1: Pumphouse Canal:
I made a short detour into the canal to check it out, planning to take it further next time I'm out that way. Narrow and wildlife-laden, it's well worth seeing once or twice.
2: Turntable rail bridge (upstream of Cochrane Bridge):
Rail bridge configured to permit passing barge traffic. In 1993 a tug pushing six barges got lost in heavy fog and collided with a similar bridge a few miles away at Bayou Canot. The collision pushed the end of the span three feet out of true just minutes before an Amtrak train passed over and derailed, disintegrating the bridge and resulting in the deaths of 47 passengers. More here.
3. Cochrane Bridge: This bridge sustained damage when Katrina hit, but not owing to any structural weaknesses; an oil rig moored in the shipyard downstream broke free and was washed into the span by the storm surge. It's not particularly large by suspension bridge standards, but from a kayaker's perspective (mere inches above the surface), its 140-foot clearance height cuts an impressive figure.
4. Concrete ship: It has been speculated that this is the S.S. Latham, one of a class of ill-conceived and impractical ships built of concrete during World War I. The aged, unseaworthy hulk appears to be in use as an auxiliary pier these days.
5. Docks at sunset: I haven't been out on the water this late yet. It's worth it on a crisp, clear day like this.
6. Dusk in the wetlands:
Wow. It would have been perfectly silent and still, if not for the tug traffic. Even as it was, I'm not complaining.
7. Journey's end: Under the rail bridge and Highway 43 back to Tucker's and thence for home. An exhausting, albeit exhilarating, trip.

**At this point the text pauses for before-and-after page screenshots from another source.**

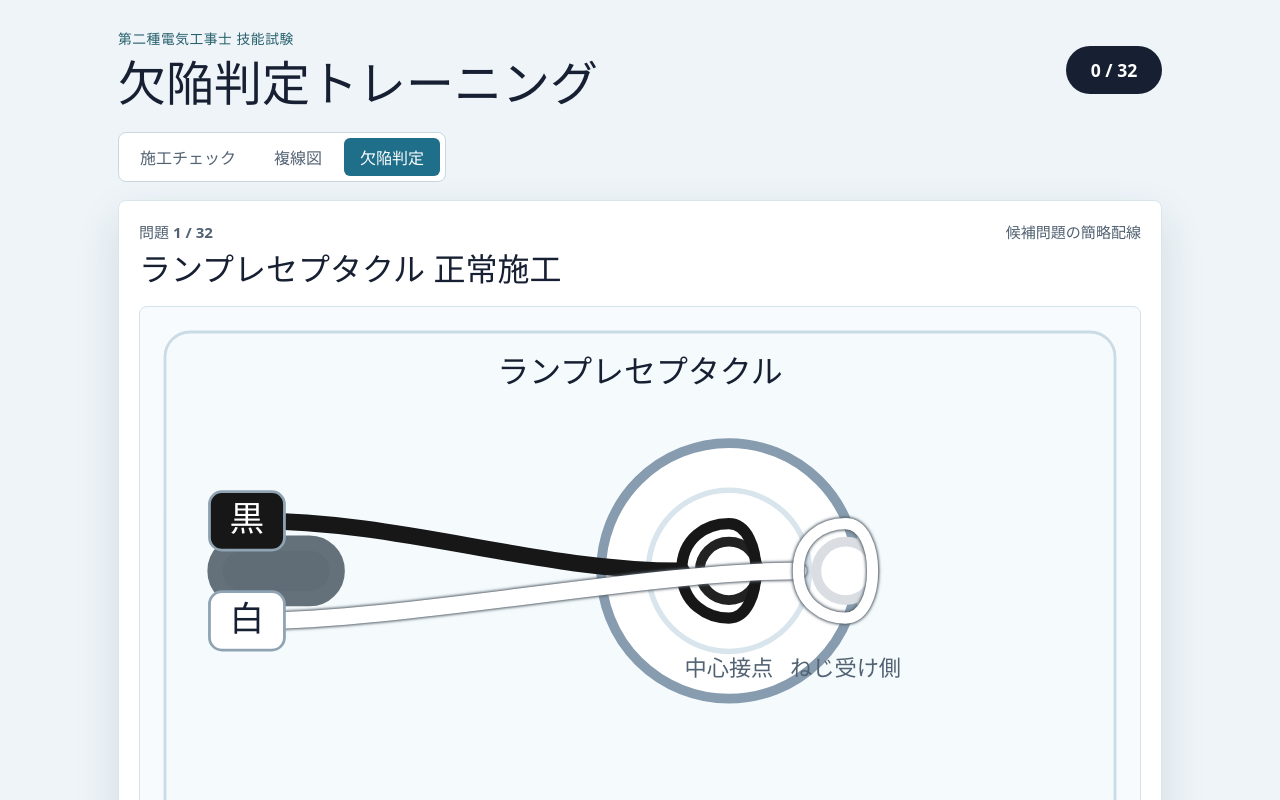
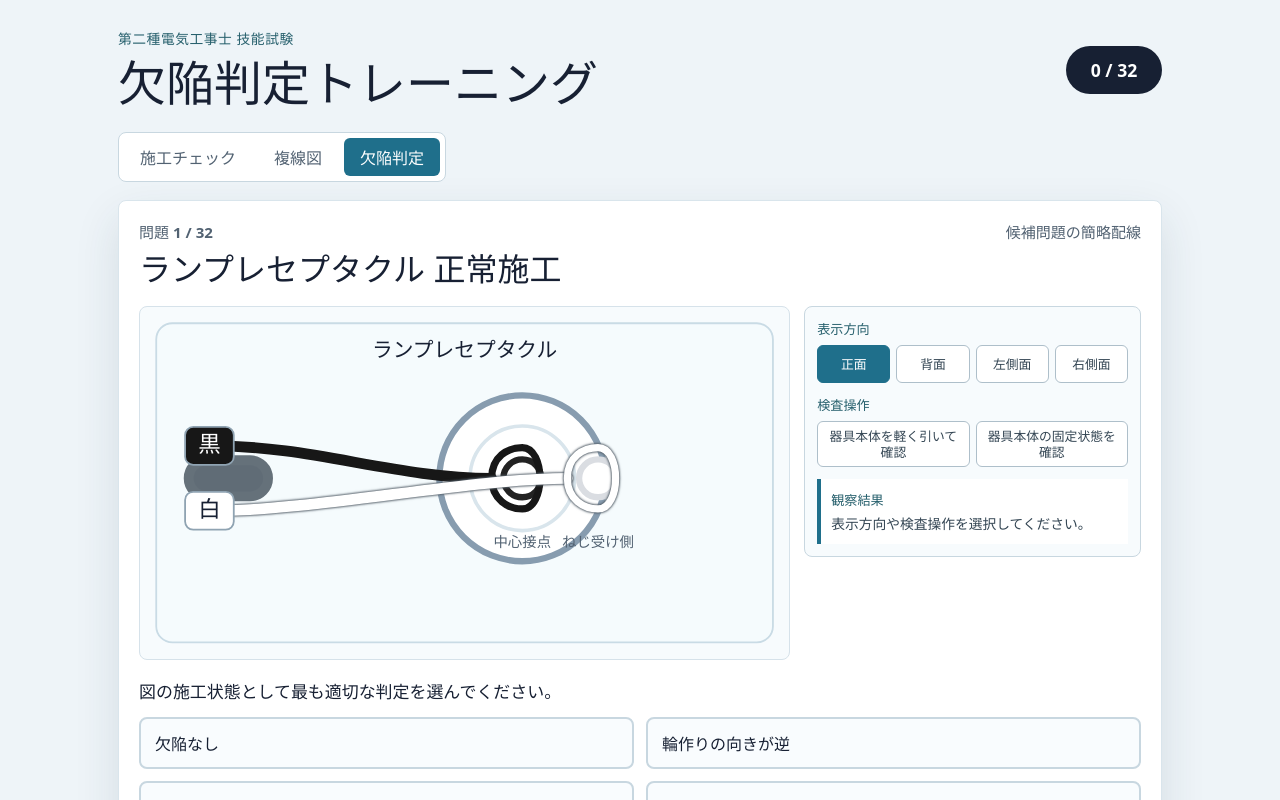
Before and after one commit to h7ga40/denko-defect-game, a React (Vite) app: page / in a window 1280 px wide. Both pictures are taken after a click on the button "欠陥判定". Shown: the top 800 px of the page. Built offline with nearby package versions, Linux system fonts and the light colour scheme.

Commit message:
Add inspection controls to defect quiz

```diff
--- a/src/App.tsx
+++ b/src/App.tsx
@@ -105,6 +105,7 @@ export default function App() {
       ) : (
         <ProblemView
           index={currentIndex}
+          key={currentProblem.id}
           onAnswer={handleAnswer}
           onNext={handleNext}
           problem={currentProblem}
--- a/src/components/ProblemView.tsx
+++ b/src/components/ProblemView.tsx
@@ -1,4 +1,9 @@
+import { useMemo, useState } from "react";
+import { createPhysicalInspectionSession } from "../data/physicalInspection";
+import { createProblemInspectionPart } from "../data/problemInspection";
 import type { Problem } from "../data/problems";
+import { PhysicalInspectionControls } from "./PhysicalInspectionControls";
+import { PhysicalInspectionView } from "./PhysicalInspectionView";
 import { WiringDiagram } from "./svg/WiringDiagram";
 
 type ProblemViewProps = {
@@ -20,6 +25,9 @@ export function ProblemView({
 }: ProblemViewProps) {
   const answered = selectedAnswer !== null;
   const isCorrect = selectedAnswer === problem.answer;
+  const inspectionPart = useMemo(() => createProblemInspectionPart(problem), [problem]);
+  const [inspectionSession, setInspectionSession] = useState(createPhysicalInspectionSession);
+  const latestObservation = inspectionSession.observations.at(-1);
 
   return (
     <section className="problem-card" aria-labelledby="problem-title">
@@ -30,8 +38,25 @@ export function ProblemView({
         <span>{problem.circuitName}</span>
       </div>
       <h2 id="problem-title">{problem.title}</h2>
-      <div className="diagram-wrap">
-        <WiringDiagram defectType={problem.defectType} />
+      <div className="quiz-inspection-layout">
+        <div className="diagram-wrap quiz-inspection-diagram">
+          <PhysicalInspectionView
+            latestObservation={latestObservation}
+            part={inspectionPart}
+            viewpoint={inspectionSession.viewpoint}
+          >
+            <WiringDiagram
+              defectType={problem.defectType}
+              deviceName={inspectionPart.title.split(" ")[0]}
+              deviceVariant={inspectionPart.deviceVariant}
+            />
+          </PhysicalInspectionView>
+        </div>
+        <PhysicalInspectionControls
+          model={inspectionPart.physicalInspection}
+          onChange={setInspectionSession}
+          session={inspectionSession}
+        />
       </div>
       <p className="question">{problem.question}</p>
       <div className="choices" role="list">
--- a/src/components/svg/WiringDiagram.tsx
+++ b/src/components/svg/WiringDiagram.tsx
@@ -17,6 +17,7 @@ import { ReceptacleDiagram } from "./diagrams/ReceptacleDiagram";
 import { RingSleeveDiagram } from "./diagrams/RingSleeveDiagram";
 import { SwitchDiagram } from "./diagrams/SwitchDiagram";
 import { TerminalBlockDiagram } from "./diagrams/TerminalBlockDiagram";
+import { DeviceDetailShape } from "./DeviceDetailShape";
 
 type WiringDiagramProps = {
   defectType: DefectType;
@@ -30,9 +31,14 @@ export function WiringDiagram({ defectType, cableEntrySide = "left", deviceName,
     case "none":
     case "reverse_loop":
     case "reverse_polarity":
-    case "terminal_screw_loose":
     case "lamp_cover_cannot_close":
       return <LampReceptacleDiagram cableEntrySide={cableEntrySide} defectType={defectType} />;
+    case "terminal_screw_loose":
+      return deviceVariant === "terminal_block"
+        ? <TerminalBlockDiagram defect={false} title={deviceName} variant={deviceVariant} />
+        : <LampReceptacleDiagram cableEntrySide={cableEntrySide} defectType={defectType} />;
+    case "push_in_retention_failure":
+      return <DeviceOverviewDiagram title={deviceName ?? "埋込連用タンブラスイッチ（片切）"} variant={deviceVariant ?? "single_pole_switch"} />;
     case "missing_ground":
       return <GroundedReceptacleDiagram cableEntrySide={cableEntrySide} title={deviceName} variant={deviceVariant} />;
     case "sheath_too_short":
@@ -80,3 +86,14 @@ export function WiringDiagram({ defectType, cableEntrySide = "left", deviceName,
       return <LampReceptacleDiagram cableEntrySide={cableEntrySide} defectType="none" />;
   }
 }
+
+function DeviceOverviewDiagram({ title, variant }: { title: string; variant: DeviceVariant }) {
+  return (
+    <svg viewBox="0 0 720 390" role="img" aria-label={`${title}の正面確認図`}>
+      <rect className="panel" x="18" y="18" width="684" height="354" rx="18" />
+      <text className="label" x="360" y="62" textAnchor="middle">{title}</text>
+      <DeviceDetailShape variant={variant} x={360} y={205} />
+      <text className="small" x="360" y="342" textAnchor="middle">表示方向や検査操作を変えて確認</text>
+    </svg>
+  );
+}
--- /dev/null
+++ b/src/data/problemInspection.ts
@@ -0,0 +1,85 @@
+import type { PhysicalInspectionDisplayPart } from "../components/PhysicalInspectionView";
+import type { DeviceVariant } from "./candidateDiagrams";
+import type { WireColor } from "./boxInspectionGame";
+import { getDeviceSpecification } from "./deviceSpecifications";
+import { createDevicePhysicalInspection, createPhysicalInspectionForDefect, type PhysicalTargetKind } from "./physicalInspection";
+import type { Problem } from "./problems";
+
+type InspectionSubject =
+  | { kind: "device"; variant: DeviceVariant }
+  | { kind: "connection"; method: string; wireColors?: WireColor[]; targetKind?: PhysicalTargetKind }
+  | { kind: "component"; targetKind?: PhysicalTargetKind };
+
+const subjectByProblemId: Record<string, InspectionSubject> = {
+  "lamp-normal": { kind: "device", variant: "lamp_receptacle" },
+  "lamp-loop-reverse": { kind: "device", variant: "lamp_receptacle" },
+  "lamp-polarity": { kind: "device", variant: "lamp_receptacle" },
+  "lamp-terminal-screw-loose": { kind: "device", variant: "lamp_receptacle" },
+  "lamp-cover-cannot-close": { kind: "device", variant: "lamp_receptacle" },
+  "receptacle-ground": { kind: "device", variant: "grounded_receptacle" },
+  "box-sheath": { kind: "connection", method: "outlet_box" },
+  "ring-sleeve-wrong-mark": { kind: "connection", method: "ring_sleeve", wireColors: ["black", "white", "red"] },
+  "ring-sleeve-insert": { kind: "connection", method: "ring_sleeve", wireColors: ["black", "white", "red"] },
+  "ring-sleeve-wrong-size": { kind: "connection", method: "ring_sleeve", wireColors: ["black", "white", "red"] },
+  "ring-sleeve-insulation-bite": { kind: "connection", method: "ring_sleeve", wireColors: ["black", "white", "red"] },
+  "exposed-receptacle-sheath": { kind: "device", variant: "exposed_receptacle" },
+  "breaker-line-load-reverse": { kind: "device", variant: "circuit_breaker" },
+  "push-connector-insert": { kind: "connection", method: "push_connector", wireColors: ["black", "white", "red"] },
+  "push-connector-wire-count": { kind: "connection", method: "push_connector", wireColors: ["black", "white", "red"] },
+  "terminal-block-wrong-terminal": { kind: "device", variant: "terminal_block" },
+  "terminal-screw-loose": { kind: "device", variant: "terminal_block" },
+  "ceiling-connector-polarity": { kind: "device", variant: "ceiling_connector" },
+  "mounting-frame-loose": { kind: "component" },
+  "mounting-frame-wrong-position": { kind: "component" },
+  "pilot-lamp-wrong-terminal": { kind: "device", variant: "pilot_lamp" },
+  "switch-wrong-terminal": { kind: "device", variant: "single_pole_switch" },
+  "push-in-retention-failure": { kind: "device", variant: "single_pole_switch" },
+  "receptacle-polarity": { kind: "device", variant: "embedded_receptacle" },
+  "outlet-box-wrong-hole": { kind: "connection", method: "outlet_box" },
+  "rubber-bushing-missing": { kind: "connection", method: "outlet_box" },
+  "rubber-bushing-wrong-size": { kind: "connection", method: "outlet_box" },
+  "metal-conduit-insert": { kind: "connection", method: "metal_conduit", targetKind: "conduit" },
+  "metal-conduit-insulation-bushing": { kind: "connection", method: "metal_conduit", targetKind: "conduit" },
+  "metal-conduit-locknut": { kind: "connection", method: "metal_conduit", targetKind: "conduit" },
+  "pf-conduit-insert": { kind: "connection", method: "pf_conduit", targetKind: "conduit" },
+  "pf-conduit-locknut": { kind: "connection", method: "pf_conduit", targetKind: "conduit" },
+};
+
+export function createProblemInspectionPart(problem: Problem): PhysicalInspectionDisplayPart {
+  const subject = subjectByProblemId[problem.id] ?? { kind: "component" as const };
+  const targetId = `quiz:${problem.id}`;
+
+  if (subject.kind === "device") {
+    const specification = getDeviceSpecification(subject.variant);
+    return {
+      title: problem.title,
+      defectType: problem.defectType,
+      deviceVariant: subject.variant,
+      physicalInspection: createDevicePhysicalInspection(targetId, problem.defectType, {
+        connectionMethod: specification?.connectionMethod ?? "none",
+        terminals: specification?.terminals.map(({ id, label }) => ({ id, label })) ?? [],
+        hasCover: subject.variant === "lamp_receptacle",
+      }),
+    };
+  }
+
+  if (subject.kind === "connection") {
+    const connector = subject.method.includes("connector") || subject.method === "ring_sleeve";
+    return {
+      title: problem.title,
+      defectType: problem.defectType,
+      connection: { method: subject.method, wireColors: subject.wireColors ?? ["black", "white"] },
+      physicalInspection: createPhysicalInspectionForDefect(
+        targetId,
+        problem.defectType,
+        subject.targetKind ?? (connector ? "connector" : "component"),
+      ),
+    };
+  }
+
+  return {
+    title: problem.title,
+    defectType: problem.defectType,
+    physicalInspection: createPhysicalInspectionForDefect(targetId, problem.defectType, subject.targetKind ?? "component"),
+  };
+}
--- a/src/styles.css
+++ b/src/styles.css
@@ -131,6 +131,19 @@ button {
   display: block;
   width: 100%;
   height: auto;
+}
+
+.quiz-inspection-layout {
+  display: grid;
+  grid-template-columns: minmax(0, 1.45fr) minmax(280px, 0.75fr);
+  gap: 14px;
+  align-items: start;
+  margin: 18px 0;
+}
+
+.quiz-inspection-diagram,
+.quiz-inspection-layout .physical-inspection-controls {
+  margin: 0;
 }
 
 .candidate-layout {
@@ -1070,6 +1083,7 @@ button {
   }
 
   .inspection-layout,
+  .quiz-inspection-layout,
   .candidate-layout {
     grid-template-columns: minmax(0, 1fr);
   }
```
Also changed, not shown: src/components/PhysicalInspectionView.tsx (+25 -11 lines), 4 other files (tests, documents, lock files or other folders).
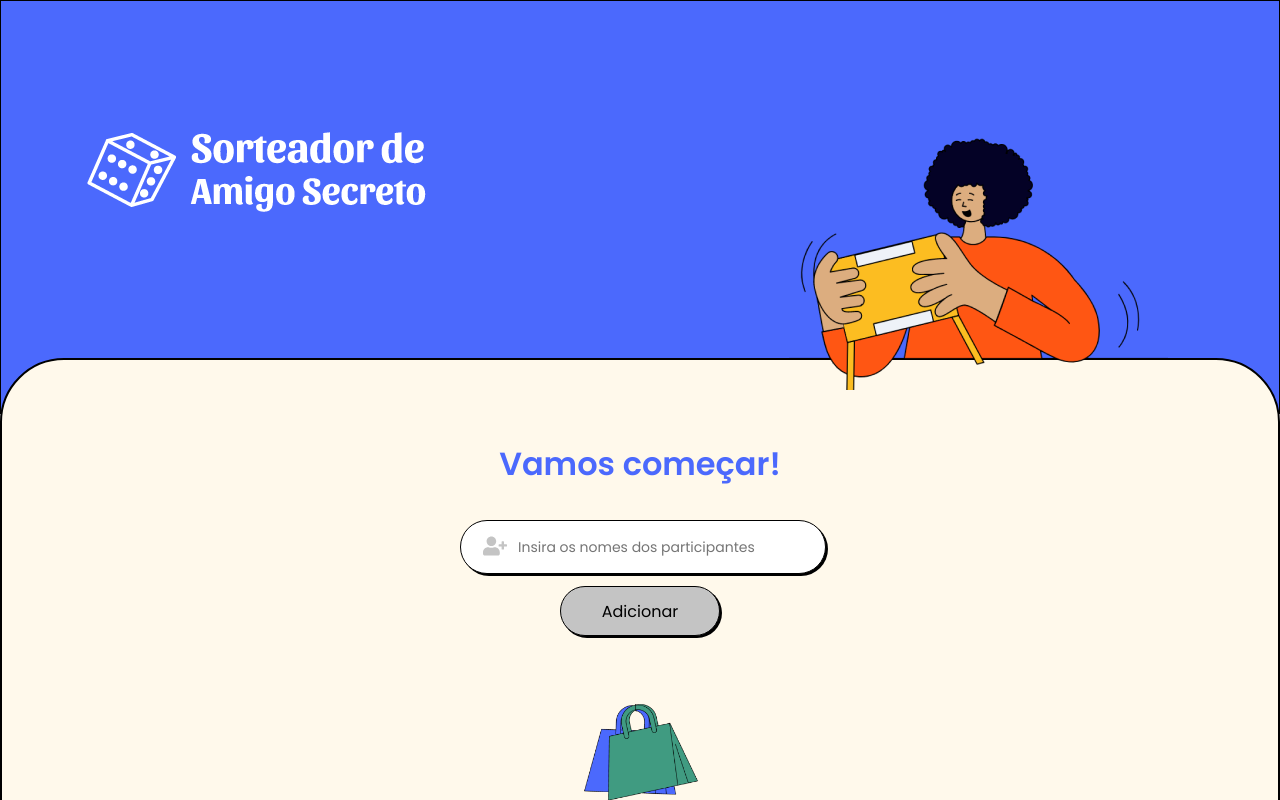
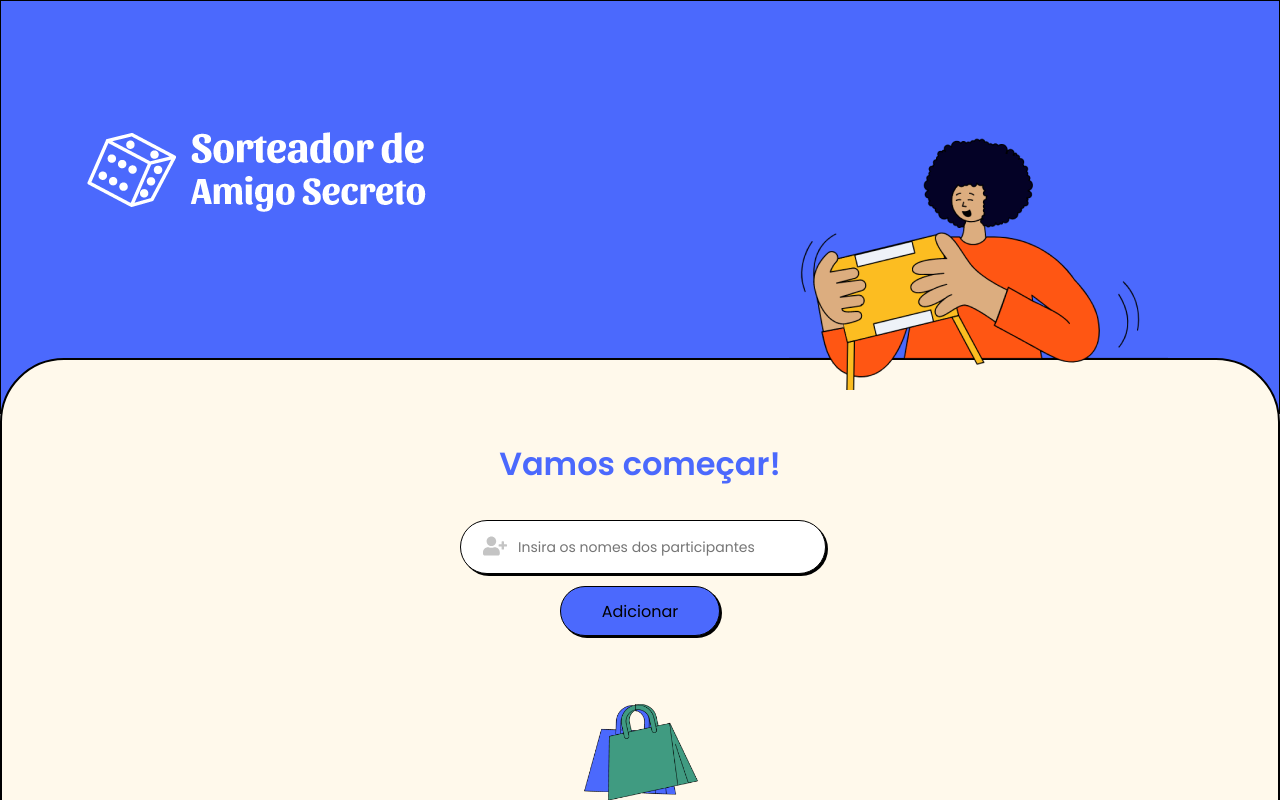
Before and after one commit to Melksedeque/amigo-secreto, a React (Vite) app: page / in a window 1280 px wide. In both pictures the pointer is over the button "Adicionar". Shown: the top 800 px of the page. Built offline with nearby package versions, Linux system fonts and the light colour scheme.

Commit message:
Cor do botão ao hover

```diff
--- a/src/components/Formulario/Formulario.module.scss
+++ b/src/components/Formulario/Formulario.module.scss
@@ -51,6 +51,7 @@
         transition: all .25s ease-in-out;
         width: 160px;
         &:hover {
+            background-color: $azul;
             box-shadow: none;
         }
         &[disabled] {
--- a/src/pages/Sorteio/Sorteio.module.scss
+++ b/src/pages/Sorteio/Sorteio.module.scss
@@ -36,6 +36,7 @@
                 width: 24px;
             }
             &:hover {
+                background-color: $azul;
                 box-shadow: none;
             }
         }
```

When I started paddling regularly just over a month ago I never imagined that I'd be able to sustain a 4-mph pace for 2 1/2 hours. What a workout!